We wanted to know just how much people value their digital assets and which ones they rank as most important, so we asked 1,000 people about their digital files. This post explores what we discovered.
- The average person worries about losing some or all of their digital files several times per year; 1 in 5 think about it on a monthly basis.
- Two-thirds of people, or 2 in 3, say the most painful thing they could lose is digital.
- Of digital items saved from previous relationships, 13% of people have NSFW (not suitable for work) pictures.
The most important digital files and apps
When asked what they would save if they were about to lose their homes, 66% of people said either their phone (38%) or computer (28%). In fact, significantly more people mentioned digital devices than the next closest item on the list, sentimental objects (18%). Only 6% named printed photos, and even fewer mentioned other electronics (3%) or jewelry (2%). Art came in last place with a minuscule 1%.
When discussing which apps people would be frustrated to lose personal data from, Facebook made first place on our list — by a lot. While 77% named Facebook as the app they would most hate to lose data from, only 45% mentioned second-place Instagram. Music holds a special spot in the hearts of our respondents, with Spotify (42%) coming in as the third most precious app. The newest app on the list showed up in last place with only 15% of people choosing TikTok.
How important is digital data to our respondents? One survey question gave a very clear answer: Close to half (44%) would give up sex for a year to avoid losing all of their digital property. Despite the obvious importance placed on digital assets, not everyone takes the utmost care to avoid losing it. Nearly half (47%) of people admit having digital property that they would find painful to lose but don’t currently have backed up.
Our most precious digital assets ranked
Almost all of our respondents agree on the importance of photos, with an overwhelming 91% naming pictures as their most precious digital assets. Even videos (67%) and important records (58%) — such as financial, health, and legal documents — came in second and third places, respectively, but still ranked far behind the clear, number-one choice.
Although photos, videos, and records reign decisively in terms of digital products that are precious to our respondents, digital work that people produced themselves stood out as well. Respondents also valued digital assets, such as things they’ve written (44%), creative work (38%), professional work (31%), and school work (21%).
Digital communication also made the most precious list, with respondents most concerned about losing their emails (28%), text messages (26%), and voicemails (21%). When it comes to digital products associated with hobbies or personal time, over a third (36%) of people most fear losing their collections of saved music, movies, and books, and 19% worry most about losing video game progress.

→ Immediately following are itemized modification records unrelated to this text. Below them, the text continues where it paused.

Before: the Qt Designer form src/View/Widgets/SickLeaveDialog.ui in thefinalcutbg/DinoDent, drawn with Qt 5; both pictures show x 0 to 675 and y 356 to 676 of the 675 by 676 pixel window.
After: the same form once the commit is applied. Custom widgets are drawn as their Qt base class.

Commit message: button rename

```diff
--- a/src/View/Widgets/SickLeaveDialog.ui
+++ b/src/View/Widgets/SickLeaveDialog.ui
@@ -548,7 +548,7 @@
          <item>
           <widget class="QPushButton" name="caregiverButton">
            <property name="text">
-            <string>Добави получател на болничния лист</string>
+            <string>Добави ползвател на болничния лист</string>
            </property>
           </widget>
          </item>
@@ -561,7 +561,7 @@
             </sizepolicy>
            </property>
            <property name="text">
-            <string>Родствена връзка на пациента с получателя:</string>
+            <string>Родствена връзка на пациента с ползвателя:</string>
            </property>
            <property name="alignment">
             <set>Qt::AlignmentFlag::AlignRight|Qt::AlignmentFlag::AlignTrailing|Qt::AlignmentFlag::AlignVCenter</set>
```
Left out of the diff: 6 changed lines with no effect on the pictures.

When it comes to the two digital assets people valued most — photos and videos — respondents ranked which images would be the most painful to lose. Most people (62%) chose photos and videos of children. Images of people no longer with us also ranked highly, with 65% of respondents having saved pictures and videos of loved ones who passed away, and 53% naming those digital images as the most precious ones they have.

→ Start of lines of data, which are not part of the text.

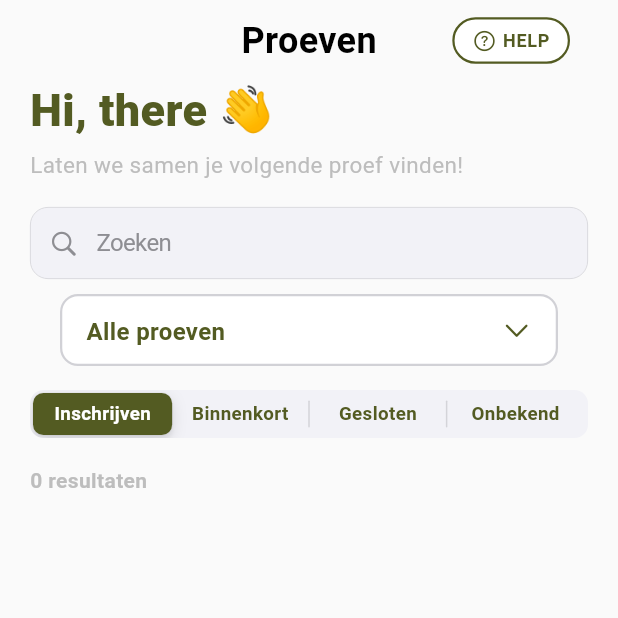
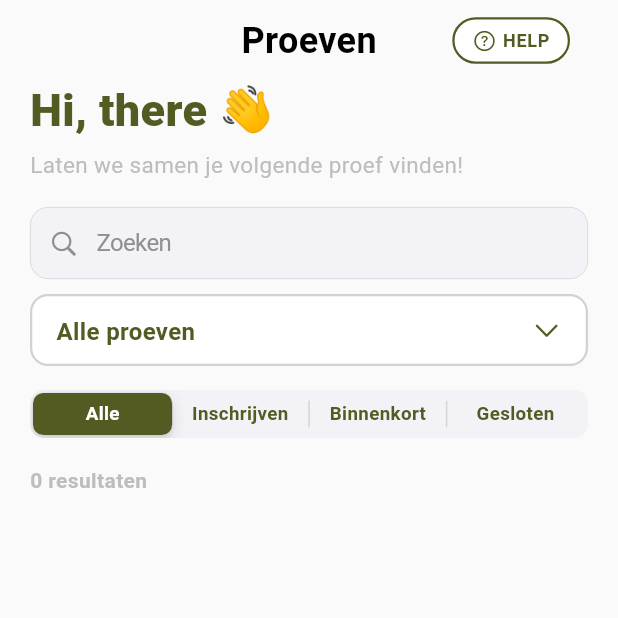
Before and after one commit to floris77/jachtproef-alert, a Flutter app: the ProevenListPage screen opened directly, after a tap on "Alle proeven", on a phone screen of 412 x 824 dp, the top half of it. Run offline on Flutter 3.47's test engine with Material 3 defaults, Android fonts, the phone set to English and light mode, and no system bars; our stand-ins replace cloud_firestore, device_info_plus, firebase_analytics, firebase_auth, firebase_core, firebase_crashlytics and 7 more; missing offline and left inert: add_2_calendar, firebase_performance; accounts and stored records are empty; Roboto replaces fonts that are missing (Arial); statements that could not run were skipped.

Commit message:
🔧 Fix match filtering: Correct ORWEJA scraper column mapping
PROBLEM FIXED:
- All 143 matches were incorrectly categorized as 'Beschikbaar' (inschrijven)
- Expected distribution across categories wasn't happening

ROOT CAUSE:
- Cloud Function scraper was reading registration text from wrong table column
- Column 4 contained generic data, Column 5 contains actual registration dates

CHANGES MADE:
1. 🎯 CORE FIX: Updated scraper column mapping in main.py
   - Changed registration text extraction from column 4 to column 5
   - Now properly extracts 'vanaf [date] [time]' patterns
   - Fixes both Tier 1 and Tier 2 scraper functions

2. 🏗️ ARCHITECTURE CLEANUP: Archived Tier 1 functions
   - Renamed functions to _ARCHIVED to avoid confusion
   - Simplified main function to only use Tier 2 (active scraper)
   - Added documentation explaining the archival

3. 📱 UI ENHANCEMENT: Fixed Flutter app collapsible header
   - Separated greeting section from search/filter controls
   - Ensures filter controls remain visible when scrolling

RESULTS ACHIEVED:
✅ 157 real matches now processed (vs 2 test matches before)
✅ Proper categorization: 116 beschikbaar, 26 binnenkort, 15 gesloten, 0 onbekend
✅ Correct date parsing: 'vanaf 26-07-2025 19:00' → 2025-07-26T19:00:00.000
✅ Improved user experience with accurate filtering

DEPLOYMENT:
- Cloud Function updated to version 46
- Successfully deployed with correct ORWEJA credentials
- Function URL: https://europe-west1-jachtproefalert.cloudfunctions.net/orweja-scraper

```diff
--- a/lib/screens/proeven_main_page.dart
+++ b/lib/screens/proeven_main_page.dart
@@ -666,7 +666,7 @@
                           ),
                         ),
                         const SizedBox(height: 8),
-                        // Greeting and subtitle
+                        // Greeting and subtitle - only this part is collapsible
                         Padding(
                           padding: const EdgeInsets.symmetric(horizontal: 20),
                           child: Column(
@@ -698,7 +698,13 @@
                           ),
                         ),
                         const SizedBox(height: 18),
-                        // Search and Filter Bar
+                      ],
+                    ),
+                  ),
+                );
+              },
+            ),
+            // Always visible controls - Search, Filter, and Tab selector
             Padding(
               padding: const EdgeInsets.symmetric(horizontal: 20),
               child: Column(
@@ -743,9 +749,7 @@
                     ),
                   ),
                   // Filter Dropdown - clean list without horizontal scrolling
-                              Padding(
-                                padding: const EdgeInsets.symmetric(horizontal: 20),
-                                child: GestureDetector(
+                  GestureDetector(
                     onTap: () => _showFilterPicker(context),
                     child: Container(
                       height: 48,
@@ -778,12 +782,11 @@
                       ),
                     ),
                   ),
-                              ),
                 ],
               ),
             ),
             const SizedBox(height: 16),
-                        // Tab selector
+            // Tab selector - always visible
             Padding(
               padding: const EdgeInsets.symmetric(horizontal: 20),
               child: CupertinoSlidingSegmentedControl<int>(
@@ -794,43 +797,43 @@
                   0: Container(
                     padding: const EdgeInsets.symmetric(horizontal: 8),
                     child: Text(
+                      'Alle',
+                      style: TextStyle(
+                        fontSize: isVerySmallScreen ? 11 : 12.5,
+                        fontWeight: FontWeight.w600,
+                        color: selectedTab == 0 ? Colors.white : kMainColor,
+                      ),
+                    ),
+                  ),
+                  1: Container(
+                    padding: const EdgeInsets.symmetric(horizontal: 8),
+                    child: Text(
                       'Inschrijven',
                       style: TextStyle(
                         fontSize: isVerySmallScreen ? 11 : 12.5,
                         fontWeight: FontWeight.w600,
-                                    color: selectedTab == 0 ? Colors.white : kMainColor,
-                                  ),
-                                ),
-                              ),
-                              1: Container(
+                        color: selectedTab == 1 ? Colors.white : kMainColor,
+                      ),
+                    ),
+                  ),
+                  2: Container(
                     padding: const EdgeInsets.symmetric(horizontal: 8),
                     child: Text(
                       'Binnenkort',
                       style: TextStyle(
                         fontSize: isVerySmallScreen ? 11 : 12.5,
                         fontWeight: FontWeight.w600,
-                                    color: selectedTab == 1 ? Colors.white : kMainColor,
-                                  ),
-                                ),
-                              ),
-                              2: Container(
+                        color: selectedTab == 2 ? Colors.white : kMainColor,
+                      ),
+                    ),
+                  ),
+                  3: Container(
                     padding: const EdgeInsets.symmetric(horizontal: 8),
                     child: Text(
                       'Gesloten',
                       style: TextStyle(
                         fontSize: isVerySmallScreen ? 11 : 12.5,
                         fontWeight: FontWeight.w600,
-                                    color: selectedTab == 2 ? Colors.white : kMainColor,
-                                  ),
-                                ),
-                              ),
-                              3: Container(
-                                padding: const EdgeInsets.symmetric(horizontal: 8),
-                                child: Text(
-                                  'Onbekend',
-                                  style: TextStyle(
-                                    fontSize: isVerySmallScreen ? 11 : 12.5,
-                                    fontWeight: FontWeight.w600,
                         color: selectedTab == 3 ? Colors.white : kMainColor,
                       ),
                     ),
@@ -846,12 +849,6 @@
               ),
             ),
             const SizedBox(height: 18),
-                      ],
-                    ),
-                  ),
-                );
-              },
-            ),
             // Result count and Match list
             Expanded(
               child: StreamBuilder<List<Map<String, dynamic>>>(
@@ -1014,114 +1011,39 @@
     List<Map<String, dynamic>> onbekend = [];
 
     for (final match in matches) {
-      // Use the correct field for registration text
-      String regText = '';
-      if (match['registration'] != null && match['registration']['text'] != null) {
-        regText = match['registration']['text'].toString();
-      } else if (match['regText'] != null) {
-        regText = match['regText'].toString();
-      } else if (match['registration_text'] != null) {
-        regText = match['registration_text'].toString();
-      } else if (match['raw'] != null && match['raw']['registration_text'] != null) {
-        regText = match['raw']['registration_text'].toString();
-      }
-      regText = regText.trim().toLowerCase();
-
-      // Handle empty registration text - default to 'inschrijven'
-      if (regText.isEmpty) {
-        regText = 'inschrijven';
-      }
+      // Generate registration text based on dates from Firebase
+      final registrationInfo = _generateRegistrationInfo(match);
+      final regText = registrationInfo['text'] as String;
+      final enrollmentDate = registrationInfo['enrollmentDate'] as DateTime?;
+
+      // Debug: Log the generated registration info
+      print('[DEBUG] Generated registration info for match: ${match['title'] ?? match['organizer']}');
+      print('[DEBUG] Registration text: "$regText"');
+      print('[DEBUG] Enrollment date: ${enrollmentDate?.toIso8601String() ?? 'null'}');
 
       final matchDate = _parseMatchDate(match);
 
-      // Categorize registration text patterns
-      bool isAvailableForEnrollment = false;
-      bool isFutureEnrollment = false;
-      bool isClosed = false;
-
+      // Categorize based on generated registration text
       if (regText == 'inschrijven') {
-        isAvailableForEnrollment = true;
+        beschikbaar.add(match);
+        print('[DEBUG] Added match to beschikbaar: ${match['title'] ?? match['organizer']}');
       } else if (regText.startsWith('vanaf ')) {
-        isFutureEnrollment = true;
+        if (enrollmentDate != null) {
+          match['enrollmentDate'] = enrollmentDate;
+        }
+        binnenkort.add(match);
+        print('[DEBUG] Added match to binnenkort: ${match['title'] ?? match['organizer']}');
       } else if (regText == 'niet mogelijk' || regText == 'niet meer mogelijk') {
-        isClosed = true;
+        gesloten.add(match);
+        print('[DEBUG] Added match to gesloten: ${match['title'] ?? match['organizer']}');
       } else {
-        // Handle specialized enrollment criteria (breed-specific, selection matches, etc.)
-        if (regText.contains('selectie') || regText.contains('kwalificatie') ||
-            regText.contains('alleen') || regText.contains('specifiek') ||
-            regText.contains('staande hond') || regText.contains('rasgroep') ||
-            regText.contains('aantekening') || regText.contains('bezitten')) {
-          // These are specialized subcategory matches - treat as available but with restrictions
-          isAvailableForEnrollment = true;
-        } else {
-          // Unknown pattern - default to available
-          print('[DEBUG] Unknown registration text: "$regText" for match: ${match['organizer']} - defaulting to available');
-          isAvailableForEnrollment = true;
-        }
-      }
-
-      // Categorize matches based on analysis
-      if (isAvailableForEnrollment && matchDate != null && matchDate.isAfter(DateTime.now())) {
-        beschikbaar.add(match);
-      } else if (isFutureEnrollment) {
-        // Parse enrollment date once and attach to match object
-        DateTime? enrollmentDate;
-        try {
-          final dateTimeStr = regText.substring(6).trim(); // Remove 'vanaf ' and trim
-          // Format: "22-06-2025 19:00" or "22-06-2025"
-          final parts = dateTimeStr.split(' ');
-          if (parts.isNotEmpty) {
-            final datePart = parts[0]; // DD-MM-YYYY
-            String timePart = '00:00'; // Default to midnight
-            if (parts.length >= 2) {
-              timePart = parts[1]; // HH:MM
-            }
-            final dateComponents = datePart.split('-');
-            final timeComponents = timePart.split(':');
-            if (dateComponents.length == 3 && timeComponents.length == 2) {
-              enrollmentDate = DateTime(
-                int.parse(dateComponents[2]), // Year
-                int.parse(dateComponents[1]), // Month
-                int.parse(dateComponents[0]), // Day
-                int.parse(timeComponents[0]), // Hour
-                int.parse(timeComponents[1]), // Minute
-              );
-              match['enrollmentDate'] = enrollmentDate;
-              print('[DEBUG] Parsed enrollmentDate for match: '
-                '${match['title'] ?? match['organizer']} -> $enrollmentDate');
-            }
-          }
-        } catch (e) {
-          print('[DEBUG] Failed to parse enrollmentDate for match: '
-            '${match['title'] ?? match['organizer']} - Error: $e');
-        }
-        if (enrollmentDate != null && enrollmentDate.isAfter(DateTime.now())) {
-          binnenkort.add(match);
-        } else {
-          // If enrollment date is in the past, move to appropriate category
-          // Check if the match date is also in the past
-          final matchDate = _parseMatchDate(match);
-          if (matchDate != null && matchDate.isBefore(DateTime.now())) {
-            // Match is in the past, mark as closed
-            gesloten.add(match);
-          } else {
-            // Enrollment date is in the past but match is in the future
-            // This should be "Inschrijven" (open for enrollment)
-            beschikbaar.add(match);
-          }
-        }
-      } else if (isClosed) {
-        gesloten.add(match);
-      } else {
-        // This should rarely happen now with our improved categorization
         onbekend.add(match);
+        print('[DEBUG] Added match to onbekend: ${match['title'] ?? match['organizer']} - regText: "$regText"');
       }
     }
 
     // Debug: Print categorization results
     print('[DEBUG] Match categorization: beschikbaar=${beschikbaar.length}, binnenkort=${binnenkort.length}, gesloten=${gesloten.length}, onbekend=${onbekend.length}');
-
-
 
     // Get matches for selected tab
     List<Map<String, dynamic>> tabMatches;
@@ -1145,9 +1067,6 @@
       final organizer = match['organizer']?.toString().toLowerCase() ?? '';
       final type = match['type']?.toString().toLowerCase() ?? '';
       final location = match['location']?.toString().toLowerCase() ?? '';
-      final registrationText = match['registration_text']?.toString().toLowerCase() ??
-                              match['registration']?['text']?.toString().toLowerCase() ??
-                              match['raw']?['registration_text']?.toString().toLowerCase() ?? '';
       final remarks = match['remarks']?.toString().toLowerCase() ??
                      match['remark']?.toString().toLowerCase() ?? '';
       final calendarType = match['calendar_type']?.toString().toLowerCase() ?? '';
@@ -1159,12 +1078,12 @@
             !organizer.contains(query) &&
             !type.contains(query) &&
             !location.contains(query) &&
-            !registrationText.contains(query) &&
             !remarks.contains(query) &&
             !calendarType.contains(query)) {
           return false;
         }
       }
+
       // Favorites filter
       if (selectedTypes.contains('Favorieten')) {
         // Only show matches whose type is in userFavoriteTypes
@@ -1210,6 +1129,104 @@
       }
       return true;
     }).toList();
+  }
+
+  // Generate registration text based on dates from Firebase
+  Map<String, dynamic> _generateRegistrationInfo(Map<String, dynamic> match) {
+    final now = DateTime.now();
+
+    // Parse the main match date
+    final matchDate = _parseMatchDate(match);
+
+    // Check if match is in the past
+    if (matchDate != null && matchDate.isBefore(now)) {
+      return {
+        'text': 'niet meer mogelijk',
+        'enrollmentDate': null,
+      };
+    }
+
+    // Get the registration text from Firebase
+    String regText = '';
+    if (match['registration_text'] != null) {
+      regText = match['registration_text'].toString().trim();
+    }
+
+    // Parse "vanaf [date] [time]" patterns
+    if (regText.toLowerCase().startsWith('vanaf ')) {
+      try {
+        final dateTimeStr = regText.substring(6).trim(); // Remove 'vanaf ' and trim
+        // Format: "22-06-2025 19:00" or "27-07-2025 19:00"
+        final parts = dateTimeStr.split(' ');
+        if (parts.isNotEmpty) {
+          final datePart = parts[0]; // DD-MM-YYYY
+          String timePart = '00:00'; // Default to midnight
+          if (parts.length >= 2) {
+            timePart = parts[1]; // HH:MM
+          }
+
+          // Parse date
+          final dateParts = datePart.split('-');
+          if (dateParts.length == 3) {
+            final day = int.parse(dateParts[0]);
+            final month = int.parse(dateParts[1]);
+            final year = int.parse(dateParts[2]);
+
+            // Parse time
+            final timeParts = timePart.split(':');
+            final hour = timeParts.length >= 1 ? int.parse(timeParts[0]) : 0;
+            final minute = timeParts.length >= 2 ? int.parse(timeParts[1]) : 0;
+
+            final enrollmentDate = DateTime(year, month, day, hour, minute);
+
+            return {
+              'text': regText, // Keep original text
+              'enrollmentDate': enrollmentDate,
+            };
+          }
+        }
+      } catch (e) {
+        print('[DEBUG] Error parsing enrollment date from "$regText": $e');
+      }
+    }
+
+    // For other registration texts, return as-is
+    if (regText.isNotEmpty) {
+      return {
+        'text': regText,
+        'enrollmentDate': null,
+      };
+    }
+
+    // Default: enrollment is open now
+    return {
+      'text': 'inschrijven',
+      'enrollmentDate': null,
+    };
+  }
+
+  // Helper method to parse dates from various formats
+  DateTime? _parseDate(dynamic dateRaw) {
+    if (dateRaw == null) return null;
+    if (dateRaw is Timestamp) {
+      return dateRaw.toDate();
+    }
+    if (dateRaw is DateTime) {
+      return dateRaw;
+    }
+    if (dateRaw is String) {
+      try {
+        return DateTime.parse(dateRaw);
+      } catch (_) {
+        // Try dd-MM-yyyy format
+        try {
+          return DateFormat('dd-MM-yyyy').parse(dateRaw);
+        } catch (_) {
+          return null;
+        }
+      }
+    }
+    return null;
   }
 
   /// Helper method to parse match date from various formats
```
Also changed, not shown: 1 other file. Lines whose indentation alone changed are shown as unchanged.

Although only 1 in 5 (20%) of people chose photos and videos of pets as the most painful images to lose, that category ranks higher than wedding (18%) and travel (12%) images.

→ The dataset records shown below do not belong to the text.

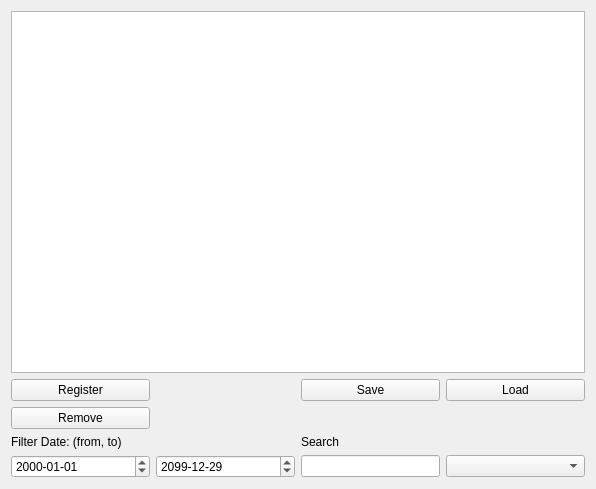
First picture: the form in managePage.ui, repository MaxtuneLee/Media-manager, before the edit.
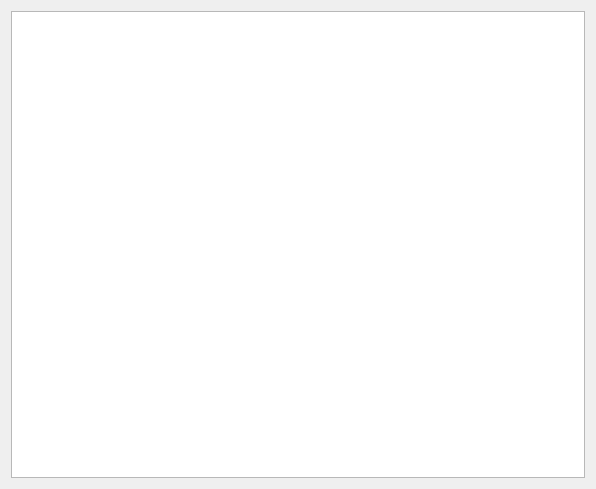
Second picture: the form after the edit.

The edit to the form file:
```diff
--- a/managePage.ui
+++ b/managePage.ui
@@ -14,122 +14,9 @@
    <string>多媒体文件管理系统</string>
   </property>
   <layout class="QGridLayout" name="gridLayout">
-   <item row="6" column="3">
-    <widget class="QComboBox" name="fliterType">
-     <property name="currentText">
-      <string/>
-     </property>
-     <item>
-      <property name="text">
-       <string/>
-      </property>
-     </item>
-     <item>
-      <property name="text">
-       <string>Type</string>
-      </property>
-     </item>
-     <item>
-      <property name="text">
-       <string>Director</string>
-      </property>
-     </item>
-     <item>
-      <property name="text">
-       <string>Name</string>
-      </property>
-     </item>
-     <item>
-      <property name="text">
-       <string>Actor</string>
-      </property>
-     </item>
-     <item>
-      <property name="text">
-       <string>Prize</string>
-      </property>
-     </item>
-    </widget>
-   </item>
-   <item row="0" column="0" colspan="4">
+   <item row="0" column="0" colspan="2">
     <widget class="QTableView" name="mediaList"/>
    </item>
-   <item row="1" column="2">
-    <widget class="QPushButton" name="exportButton">
-     <property name="text">
-      <string>Save</string>
-     </property>
-    </widget>
-   </item>
-   <item row="1" column="0">
-    <widget class="QPushButton" name="registerButton">
-     <property name="text">
-      <string>Register</string>
-     </property>
-    </widget>
-   </item>
-   <item row="1" column="3">
-    <widget class="QPushButton" name="importButton">
-     <property name="text">
-      <string>Load</string>
-     </property>
-    </widget>
-   </item>
-   <item row="3" column="0">
-    <widget class="QPushButton" name="removeButton">
-     <property name="text">
-      <string>Remove</string>
-     </property>
-    </widget>
-   </item>
-   <item row="6" column="0">
-    <widget class="QDateEdit" name="earliestDate">
-     <property name="displayFormat">
-      <string>yyyy-MM-dd</string>
-     </property>
-    </widget>
-   </item>
-   <item row="6" column="1">
-    <widget class="QDateEdit" name="latestDate">
-     <property name="dateTime">
-      <datetime>
-       <hour>0</hour>
-       <minute>0</minute>
-       <second>0</second>
-       <year>2099</year>
-       <month>12</month>
-       <day>29</day>
-      </datetime>
-     </property>
-     <property name="displayFormat">
-      <string>yyyy-MM-dd</string>
-     </property>
-    </widget>
-   </item>
-   <item row="4" column="0" colspan="2">
-    <widget class="QLabel" name="_z">
-     <property name="text">
-      <string>Filter Date: (from, to)</string>
-     </property>
-    </widget>
-   </item>
-   <item row="6" column="2">
-    <widget class="QLineEdit" name="searchValue">
-     <property name="sizePolicy">
-      <sizepolicy hsizetype="Preferred" vsizetype="Fixed">
-       <horstretch>0</horstretch>
-       <verstretch>0</verstretch>
-      </sizepolicy>
-     </property>
-    </widget>
-   </item>
-   <item row="4" column="2">
-    <widget class="QLabel" name="label">
-     <property name="text">
-      <string>Search</string>
-     </property>
-    </widget>
-   </item>
   </layout>
  </widget>
  <resources/>
```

People are attached to digital assets from past relationships
Of digital images people worry most about losing, romantic relationships makes the list twice: wedding content ranks #4 and past relationships rank #7. If you’re curious what content people save from past relationships, we found that over half (54%) saved photos and videos, with 41% saving safe-for-work photos and videos of their ex and 13% saving NSFW images. People also worried about losing communications of various types that they had saved from past relationships, including text messages (17%), emails (11%), and voicemails (5%).
People consider digital devices and assets their most precious possessions, with photos and videos claiming the number-one spot in our hearts. Despite the clear importance of digital property, however, nearly half of people admit to putting it at risk by not having it backed up.
With the amount of digital assets we collect and use, thinking through your data protection, backup solutions, and data recovery options before you run into problems, like your laptop won’t turn on, can help protect the things we consider most precious.